- _EXERCISE GOAL_:
Exactly as written and without the pictures, output the entries below.

Change detection data
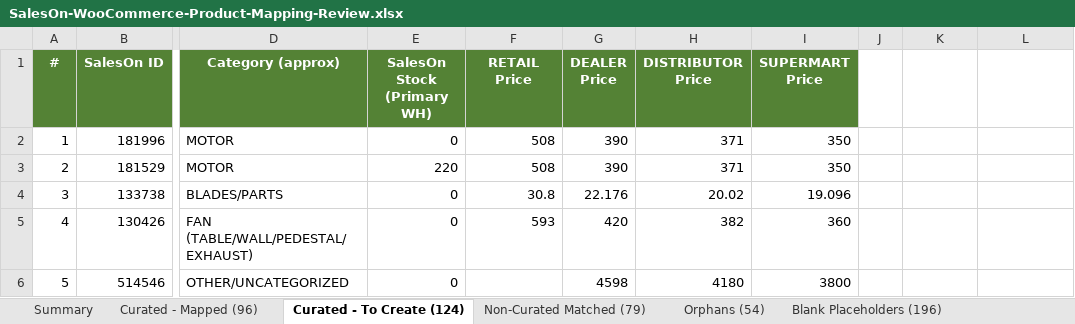
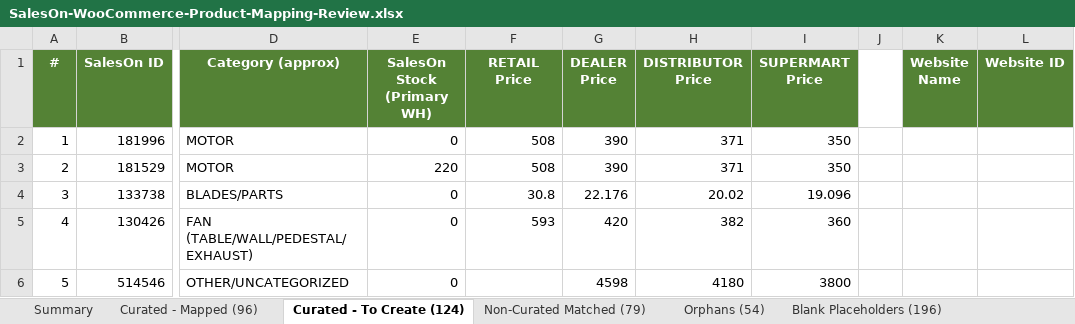
Before and after one commit to adityamorex/mycoolstar, an Excel workbook: phase0/SalesOn-WooCommerce-Product-Mapping-Review.xlsx, sheet Curated - To Create (124), drawn as a sheet; only a part is shown, gaps mark what is left out; values as stored, in another font and other column widths than the file's, no borders; the diff names each change by its address in the sheet, - before the commit and + after, or states it on an @@ line.

```diff
--- a/phase0/SalesOn-WooCommerce-Product-Mapping-Review.xlsx (sheet Curated - To Create (124))
+++ b/phase0/SalesOn-WooCommerce-Product-Mapping-Review.xlsx (sheet Curated - To Create (124))
-K1: (empty)
+K1: Website Name
-K1:L1 fill: none
+K1:L1 fill: #548235
-L1: (empty)
+L1: Website ID
```
Also changed, not shown: sheet Summary, sheet Orphans (54), 24 other files.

- _ANSWER BOX_:
Before and after one commit to adityamorex/mycoolstar, an Excel workbook: phase0/SalesOn-WooCommerce-Product-Mapping-Review.xlsx, sheet Curated - To Create (124), drawn as a sheet; only a part is shown, gaps mark what is left out; values as stored, in another font and other column widths than the file's, no borders; the diff names each change by its address in the sheet, - before the commit and + after, or states it on an @@ line.

```diff
--- a/phase0/SalesOn-WooCommerce-Product-Mapping-Review.xlsx (sheet Curated - To Create (124))
+++ b/phase0/SalesOn-WooCommerce-Product-Mapping-Review.xlsx (sheet Curated - To Create (124))
-K1: (empty)
+K1: Website Name
-K1:L1 fill: none
+K1:L1 fill: #548235
-L1: (empty)
+L1: Website ID
```
Also changed, not shown: sheet Summary, sheet Orphans (54), 24 other files.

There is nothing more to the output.